Revision comparison data
○ ○ ○

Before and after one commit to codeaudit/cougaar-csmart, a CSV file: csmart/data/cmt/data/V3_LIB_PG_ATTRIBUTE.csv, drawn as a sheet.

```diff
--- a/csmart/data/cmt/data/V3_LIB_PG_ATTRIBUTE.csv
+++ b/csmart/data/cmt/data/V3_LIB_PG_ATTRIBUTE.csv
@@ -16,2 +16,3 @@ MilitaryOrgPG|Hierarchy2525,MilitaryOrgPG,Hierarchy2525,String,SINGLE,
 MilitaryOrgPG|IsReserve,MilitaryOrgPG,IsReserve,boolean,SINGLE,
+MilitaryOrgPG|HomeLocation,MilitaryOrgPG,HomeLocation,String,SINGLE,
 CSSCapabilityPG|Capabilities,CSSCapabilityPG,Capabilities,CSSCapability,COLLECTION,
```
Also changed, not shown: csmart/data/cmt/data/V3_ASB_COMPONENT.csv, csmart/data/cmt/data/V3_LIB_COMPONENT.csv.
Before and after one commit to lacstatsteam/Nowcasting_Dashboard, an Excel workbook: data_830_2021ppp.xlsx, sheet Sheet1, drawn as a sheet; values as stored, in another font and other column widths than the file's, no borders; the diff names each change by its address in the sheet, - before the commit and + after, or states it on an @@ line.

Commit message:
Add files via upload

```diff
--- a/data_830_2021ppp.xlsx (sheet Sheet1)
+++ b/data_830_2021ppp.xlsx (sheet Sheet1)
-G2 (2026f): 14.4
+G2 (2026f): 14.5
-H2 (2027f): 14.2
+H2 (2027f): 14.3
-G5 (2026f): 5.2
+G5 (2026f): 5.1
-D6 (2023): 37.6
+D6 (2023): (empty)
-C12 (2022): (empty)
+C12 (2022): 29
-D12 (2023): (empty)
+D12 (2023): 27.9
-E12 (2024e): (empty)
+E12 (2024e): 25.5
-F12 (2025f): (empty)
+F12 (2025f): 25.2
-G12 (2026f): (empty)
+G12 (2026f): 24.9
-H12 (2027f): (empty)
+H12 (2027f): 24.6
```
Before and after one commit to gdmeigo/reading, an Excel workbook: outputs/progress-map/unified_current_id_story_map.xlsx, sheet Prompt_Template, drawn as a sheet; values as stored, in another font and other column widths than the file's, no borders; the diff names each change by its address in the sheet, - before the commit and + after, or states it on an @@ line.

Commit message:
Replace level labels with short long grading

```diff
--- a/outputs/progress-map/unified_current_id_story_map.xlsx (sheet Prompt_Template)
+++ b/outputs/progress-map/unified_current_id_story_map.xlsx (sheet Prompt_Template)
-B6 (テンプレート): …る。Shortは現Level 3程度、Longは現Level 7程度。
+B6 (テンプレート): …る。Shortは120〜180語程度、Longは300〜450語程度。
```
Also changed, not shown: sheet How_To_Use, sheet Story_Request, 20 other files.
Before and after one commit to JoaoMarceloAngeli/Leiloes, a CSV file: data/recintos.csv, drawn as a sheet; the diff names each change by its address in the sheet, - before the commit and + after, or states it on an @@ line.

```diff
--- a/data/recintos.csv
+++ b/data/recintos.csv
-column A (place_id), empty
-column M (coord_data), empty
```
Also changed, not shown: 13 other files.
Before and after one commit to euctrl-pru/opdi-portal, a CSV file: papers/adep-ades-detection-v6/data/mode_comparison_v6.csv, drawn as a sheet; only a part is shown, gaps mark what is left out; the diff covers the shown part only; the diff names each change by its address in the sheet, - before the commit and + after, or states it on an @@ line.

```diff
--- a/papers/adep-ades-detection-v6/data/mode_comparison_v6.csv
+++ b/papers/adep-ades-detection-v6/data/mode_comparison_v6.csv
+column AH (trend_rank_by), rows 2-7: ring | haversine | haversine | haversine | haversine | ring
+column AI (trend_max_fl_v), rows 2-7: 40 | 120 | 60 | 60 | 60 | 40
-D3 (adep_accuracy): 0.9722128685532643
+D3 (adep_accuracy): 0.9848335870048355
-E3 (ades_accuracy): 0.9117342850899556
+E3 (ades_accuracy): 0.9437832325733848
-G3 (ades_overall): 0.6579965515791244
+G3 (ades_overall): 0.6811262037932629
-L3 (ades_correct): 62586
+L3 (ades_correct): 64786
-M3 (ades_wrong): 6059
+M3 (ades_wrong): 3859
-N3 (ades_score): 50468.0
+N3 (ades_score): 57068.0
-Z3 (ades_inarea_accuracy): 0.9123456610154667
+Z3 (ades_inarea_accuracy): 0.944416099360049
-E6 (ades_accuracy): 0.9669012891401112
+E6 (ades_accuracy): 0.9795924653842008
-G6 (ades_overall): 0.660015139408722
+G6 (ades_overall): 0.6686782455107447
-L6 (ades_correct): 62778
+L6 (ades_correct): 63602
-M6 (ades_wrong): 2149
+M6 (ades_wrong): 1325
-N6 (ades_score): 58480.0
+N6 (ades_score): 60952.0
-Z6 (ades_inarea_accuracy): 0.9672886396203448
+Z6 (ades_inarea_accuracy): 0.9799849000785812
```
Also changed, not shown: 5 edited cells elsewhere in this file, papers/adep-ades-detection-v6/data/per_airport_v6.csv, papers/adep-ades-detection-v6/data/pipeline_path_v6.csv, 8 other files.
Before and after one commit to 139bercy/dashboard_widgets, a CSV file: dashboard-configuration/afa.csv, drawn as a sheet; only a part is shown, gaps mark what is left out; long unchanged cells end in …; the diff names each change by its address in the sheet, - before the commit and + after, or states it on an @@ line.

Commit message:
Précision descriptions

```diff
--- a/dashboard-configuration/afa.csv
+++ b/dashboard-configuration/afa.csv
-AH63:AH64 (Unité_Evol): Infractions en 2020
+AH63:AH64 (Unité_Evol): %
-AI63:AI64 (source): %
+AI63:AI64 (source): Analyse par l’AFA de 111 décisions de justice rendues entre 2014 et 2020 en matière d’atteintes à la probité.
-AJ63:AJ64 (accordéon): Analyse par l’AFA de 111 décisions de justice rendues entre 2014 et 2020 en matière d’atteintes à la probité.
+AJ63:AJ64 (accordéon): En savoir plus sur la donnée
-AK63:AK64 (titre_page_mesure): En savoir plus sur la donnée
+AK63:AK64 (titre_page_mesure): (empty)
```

○ ○ ○

**What the task asks**
Identify the lines above with the word "empty". Copy them.

**Written solution**
+D6 (2023): (empty)
-C12 (2022): (empty)
-D12 (2023): (empty)
-E12 (2024e): (empty)
-F12 (2025f): (empty)
-G12 (2026f): (empty)
-H12 (2027f): (empty)
-column A (place_id), empty
-column M (coord_data), empty
+AK63:AK64 (titre_page_mesure): (empty)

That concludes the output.